## Assignment
Copy out, exactly as written, only the line containing "Changed region(s): [[0.0, 0.0, 1.0, 1.0]]" and the lines after it through the end of the records.

## Supplied data
---
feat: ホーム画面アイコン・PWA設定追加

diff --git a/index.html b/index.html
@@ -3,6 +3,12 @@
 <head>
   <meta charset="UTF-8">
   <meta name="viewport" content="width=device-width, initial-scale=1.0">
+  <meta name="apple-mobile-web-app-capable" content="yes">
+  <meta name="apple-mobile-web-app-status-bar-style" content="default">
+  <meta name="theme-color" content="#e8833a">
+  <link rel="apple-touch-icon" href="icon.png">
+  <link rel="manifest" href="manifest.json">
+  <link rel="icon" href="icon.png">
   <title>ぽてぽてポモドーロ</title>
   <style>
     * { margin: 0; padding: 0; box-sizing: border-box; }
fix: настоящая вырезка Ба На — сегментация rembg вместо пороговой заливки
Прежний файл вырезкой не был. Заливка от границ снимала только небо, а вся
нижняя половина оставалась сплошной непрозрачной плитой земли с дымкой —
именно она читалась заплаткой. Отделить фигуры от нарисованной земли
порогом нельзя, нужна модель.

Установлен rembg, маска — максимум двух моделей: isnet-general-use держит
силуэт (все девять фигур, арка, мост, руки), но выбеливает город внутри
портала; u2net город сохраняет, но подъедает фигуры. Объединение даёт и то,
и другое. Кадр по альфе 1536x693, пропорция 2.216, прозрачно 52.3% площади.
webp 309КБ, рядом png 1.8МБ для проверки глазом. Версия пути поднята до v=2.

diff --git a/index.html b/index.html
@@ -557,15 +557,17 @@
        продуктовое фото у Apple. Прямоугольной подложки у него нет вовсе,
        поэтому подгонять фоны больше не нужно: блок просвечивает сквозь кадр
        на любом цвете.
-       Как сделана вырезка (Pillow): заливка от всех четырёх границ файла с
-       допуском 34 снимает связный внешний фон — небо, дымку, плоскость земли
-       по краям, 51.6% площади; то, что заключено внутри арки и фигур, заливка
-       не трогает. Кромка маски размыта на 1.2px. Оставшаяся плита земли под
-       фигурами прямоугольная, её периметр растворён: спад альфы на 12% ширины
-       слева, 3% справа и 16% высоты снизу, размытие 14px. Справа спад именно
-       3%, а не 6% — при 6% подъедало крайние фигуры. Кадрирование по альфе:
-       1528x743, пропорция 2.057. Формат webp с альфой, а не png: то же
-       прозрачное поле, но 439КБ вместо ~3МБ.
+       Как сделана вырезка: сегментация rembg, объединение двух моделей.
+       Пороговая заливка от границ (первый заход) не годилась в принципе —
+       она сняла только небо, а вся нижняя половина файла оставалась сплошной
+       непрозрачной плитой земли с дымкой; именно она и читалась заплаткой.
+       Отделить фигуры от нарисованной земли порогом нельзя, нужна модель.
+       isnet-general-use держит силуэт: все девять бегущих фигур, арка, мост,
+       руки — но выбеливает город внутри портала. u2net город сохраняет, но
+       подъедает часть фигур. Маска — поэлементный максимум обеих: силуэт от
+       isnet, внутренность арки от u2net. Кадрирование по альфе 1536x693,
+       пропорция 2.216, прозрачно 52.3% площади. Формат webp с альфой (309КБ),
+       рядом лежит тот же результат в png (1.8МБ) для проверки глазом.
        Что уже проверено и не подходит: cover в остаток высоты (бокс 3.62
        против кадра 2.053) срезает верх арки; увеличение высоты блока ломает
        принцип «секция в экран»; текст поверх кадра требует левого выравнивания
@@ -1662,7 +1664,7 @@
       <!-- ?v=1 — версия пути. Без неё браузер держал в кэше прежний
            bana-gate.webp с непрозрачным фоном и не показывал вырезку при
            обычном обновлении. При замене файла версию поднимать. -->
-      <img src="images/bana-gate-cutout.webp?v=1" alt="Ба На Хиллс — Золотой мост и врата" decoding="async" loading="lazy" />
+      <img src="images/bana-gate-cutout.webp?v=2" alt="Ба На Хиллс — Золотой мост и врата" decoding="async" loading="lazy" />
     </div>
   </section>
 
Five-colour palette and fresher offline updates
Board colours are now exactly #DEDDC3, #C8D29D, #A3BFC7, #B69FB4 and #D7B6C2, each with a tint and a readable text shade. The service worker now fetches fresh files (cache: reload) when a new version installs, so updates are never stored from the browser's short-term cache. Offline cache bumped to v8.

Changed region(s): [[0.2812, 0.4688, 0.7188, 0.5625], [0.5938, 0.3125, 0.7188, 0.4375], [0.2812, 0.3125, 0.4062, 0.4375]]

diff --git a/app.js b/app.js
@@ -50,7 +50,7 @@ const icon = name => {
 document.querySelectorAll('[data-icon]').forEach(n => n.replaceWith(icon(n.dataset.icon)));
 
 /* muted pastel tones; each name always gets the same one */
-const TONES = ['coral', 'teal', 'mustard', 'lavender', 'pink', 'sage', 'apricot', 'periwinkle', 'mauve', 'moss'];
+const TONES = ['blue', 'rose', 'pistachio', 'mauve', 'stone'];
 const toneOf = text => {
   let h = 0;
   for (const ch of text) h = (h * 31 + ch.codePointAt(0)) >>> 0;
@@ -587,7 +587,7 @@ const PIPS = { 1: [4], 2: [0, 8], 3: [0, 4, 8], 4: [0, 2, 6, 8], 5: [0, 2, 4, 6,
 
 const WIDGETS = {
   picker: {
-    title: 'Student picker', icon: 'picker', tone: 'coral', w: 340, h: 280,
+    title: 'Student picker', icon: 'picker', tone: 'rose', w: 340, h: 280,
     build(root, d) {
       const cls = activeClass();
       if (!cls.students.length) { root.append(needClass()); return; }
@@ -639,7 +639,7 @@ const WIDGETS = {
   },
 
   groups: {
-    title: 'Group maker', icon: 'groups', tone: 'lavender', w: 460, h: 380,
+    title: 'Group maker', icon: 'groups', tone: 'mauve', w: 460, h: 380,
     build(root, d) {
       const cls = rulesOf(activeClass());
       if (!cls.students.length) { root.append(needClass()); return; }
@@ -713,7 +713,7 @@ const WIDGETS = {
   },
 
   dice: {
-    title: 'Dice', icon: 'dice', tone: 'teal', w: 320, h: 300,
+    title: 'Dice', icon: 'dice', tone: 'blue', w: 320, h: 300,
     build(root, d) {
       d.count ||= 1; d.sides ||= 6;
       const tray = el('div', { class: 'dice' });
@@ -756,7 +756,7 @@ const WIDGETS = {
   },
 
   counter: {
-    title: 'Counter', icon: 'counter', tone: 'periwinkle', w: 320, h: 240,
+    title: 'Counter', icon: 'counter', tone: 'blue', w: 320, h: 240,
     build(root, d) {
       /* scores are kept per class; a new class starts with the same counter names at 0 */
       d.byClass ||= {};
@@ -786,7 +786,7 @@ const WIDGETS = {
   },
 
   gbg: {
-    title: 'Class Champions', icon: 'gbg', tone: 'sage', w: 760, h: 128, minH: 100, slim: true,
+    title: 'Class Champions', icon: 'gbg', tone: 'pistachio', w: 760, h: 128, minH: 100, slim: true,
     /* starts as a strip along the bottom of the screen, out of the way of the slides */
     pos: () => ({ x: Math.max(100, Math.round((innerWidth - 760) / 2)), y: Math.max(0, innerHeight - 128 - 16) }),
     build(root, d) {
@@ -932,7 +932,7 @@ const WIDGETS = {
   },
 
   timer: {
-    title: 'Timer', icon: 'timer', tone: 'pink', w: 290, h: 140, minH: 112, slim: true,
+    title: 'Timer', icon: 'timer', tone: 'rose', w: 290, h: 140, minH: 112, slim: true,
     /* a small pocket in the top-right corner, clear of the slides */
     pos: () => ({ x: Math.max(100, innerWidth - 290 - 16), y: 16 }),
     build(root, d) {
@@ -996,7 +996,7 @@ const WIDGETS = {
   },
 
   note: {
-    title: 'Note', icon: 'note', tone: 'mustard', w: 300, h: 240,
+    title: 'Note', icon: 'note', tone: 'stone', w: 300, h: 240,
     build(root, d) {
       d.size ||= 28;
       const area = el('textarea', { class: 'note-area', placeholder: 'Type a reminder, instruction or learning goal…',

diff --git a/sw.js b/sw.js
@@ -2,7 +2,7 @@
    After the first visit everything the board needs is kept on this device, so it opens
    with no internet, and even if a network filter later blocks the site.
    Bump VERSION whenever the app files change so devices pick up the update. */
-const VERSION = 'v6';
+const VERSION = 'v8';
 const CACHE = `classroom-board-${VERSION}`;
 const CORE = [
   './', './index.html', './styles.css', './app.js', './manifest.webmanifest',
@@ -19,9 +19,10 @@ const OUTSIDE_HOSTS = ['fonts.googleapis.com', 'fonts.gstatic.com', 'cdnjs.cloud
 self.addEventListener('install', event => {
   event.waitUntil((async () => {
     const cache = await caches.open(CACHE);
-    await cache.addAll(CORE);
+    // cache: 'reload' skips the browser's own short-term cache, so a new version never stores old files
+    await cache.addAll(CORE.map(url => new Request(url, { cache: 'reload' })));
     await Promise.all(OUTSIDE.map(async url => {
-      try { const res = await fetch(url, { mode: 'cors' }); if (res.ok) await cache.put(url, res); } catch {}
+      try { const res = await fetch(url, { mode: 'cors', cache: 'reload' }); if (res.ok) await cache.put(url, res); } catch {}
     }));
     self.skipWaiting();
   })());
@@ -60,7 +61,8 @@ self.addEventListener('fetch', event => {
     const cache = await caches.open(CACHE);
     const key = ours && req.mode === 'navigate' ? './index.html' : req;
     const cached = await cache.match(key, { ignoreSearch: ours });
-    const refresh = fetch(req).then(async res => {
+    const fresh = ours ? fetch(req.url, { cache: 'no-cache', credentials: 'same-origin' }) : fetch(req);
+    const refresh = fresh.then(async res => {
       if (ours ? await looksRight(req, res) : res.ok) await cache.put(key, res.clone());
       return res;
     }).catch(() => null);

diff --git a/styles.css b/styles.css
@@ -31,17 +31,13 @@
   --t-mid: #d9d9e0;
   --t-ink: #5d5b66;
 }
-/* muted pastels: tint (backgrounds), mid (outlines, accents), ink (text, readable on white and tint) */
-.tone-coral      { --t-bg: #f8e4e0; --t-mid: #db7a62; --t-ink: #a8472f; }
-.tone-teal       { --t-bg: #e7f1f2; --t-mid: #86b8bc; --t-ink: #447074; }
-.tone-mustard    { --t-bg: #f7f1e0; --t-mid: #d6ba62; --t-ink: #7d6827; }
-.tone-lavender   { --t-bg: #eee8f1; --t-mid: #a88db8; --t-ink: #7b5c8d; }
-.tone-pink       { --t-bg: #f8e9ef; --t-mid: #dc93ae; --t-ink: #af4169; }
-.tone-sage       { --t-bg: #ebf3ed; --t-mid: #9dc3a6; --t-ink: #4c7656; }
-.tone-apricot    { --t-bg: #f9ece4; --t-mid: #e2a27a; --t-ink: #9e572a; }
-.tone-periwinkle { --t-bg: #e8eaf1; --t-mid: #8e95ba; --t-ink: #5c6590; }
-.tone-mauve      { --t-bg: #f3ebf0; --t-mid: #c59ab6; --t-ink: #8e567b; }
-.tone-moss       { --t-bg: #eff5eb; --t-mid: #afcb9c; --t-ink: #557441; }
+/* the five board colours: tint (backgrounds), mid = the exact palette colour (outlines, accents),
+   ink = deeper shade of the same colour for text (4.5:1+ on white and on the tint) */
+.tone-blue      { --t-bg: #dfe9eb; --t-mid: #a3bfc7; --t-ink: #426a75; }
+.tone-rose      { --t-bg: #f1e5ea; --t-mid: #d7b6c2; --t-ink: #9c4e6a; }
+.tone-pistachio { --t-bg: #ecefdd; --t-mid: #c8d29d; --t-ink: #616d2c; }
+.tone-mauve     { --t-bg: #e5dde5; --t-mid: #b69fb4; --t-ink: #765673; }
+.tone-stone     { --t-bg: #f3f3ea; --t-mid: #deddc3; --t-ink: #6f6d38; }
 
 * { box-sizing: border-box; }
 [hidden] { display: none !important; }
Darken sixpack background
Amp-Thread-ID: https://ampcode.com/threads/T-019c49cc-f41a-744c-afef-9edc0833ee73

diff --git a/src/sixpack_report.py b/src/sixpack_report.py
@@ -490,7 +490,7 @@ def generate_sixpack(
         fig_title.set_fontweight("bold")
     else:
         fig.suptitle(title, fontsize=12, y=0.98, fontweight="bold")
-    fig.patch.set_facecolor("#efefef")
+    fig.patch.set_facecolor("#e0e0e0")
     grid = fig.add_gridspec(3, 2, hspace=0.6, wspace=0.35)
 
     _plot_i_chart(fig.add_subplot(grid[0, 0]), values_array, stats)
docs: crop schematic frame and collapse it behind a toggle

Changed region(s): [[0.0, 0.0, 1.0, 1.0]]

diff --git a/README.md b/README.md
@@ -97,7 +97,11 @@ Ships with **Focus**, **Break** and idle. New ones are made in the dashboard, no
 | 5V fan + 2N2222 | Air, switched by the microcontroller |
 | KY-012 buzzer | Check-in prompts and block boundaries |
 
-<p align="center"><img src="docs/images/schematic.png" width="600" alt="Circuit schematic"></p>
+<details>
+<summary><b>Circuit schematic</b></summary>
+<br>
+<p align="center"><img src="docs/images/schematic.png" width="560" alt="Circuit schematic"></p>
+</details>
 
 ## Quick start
---
## Reply
Changed region(s): [[0.0, 0.0, 1.0, 1.0]]

diff --git a/README.md b/README.md
@@ -97,7 +97,11 @@ Ships with **Focus**, **Break** and idle. New ones are made in the dashboard, no
 | 5V fan + 2N2222 | Air, switched by the microcontroller |
 | KY-012 buzzer | Check-in prompts and block boundaries |
 
-<p align="center"><img src="docs/images/schematic.png" width="600" alt="Circuit schematic"></p>
+<details>
+<summary><b>Circuit schematic</b></summary>
+<br>
+<p align="center"><img src="docs/images/schematic.png" width="560" alt="Circuit schematic"></p>
+</details>
 
 ## Quick start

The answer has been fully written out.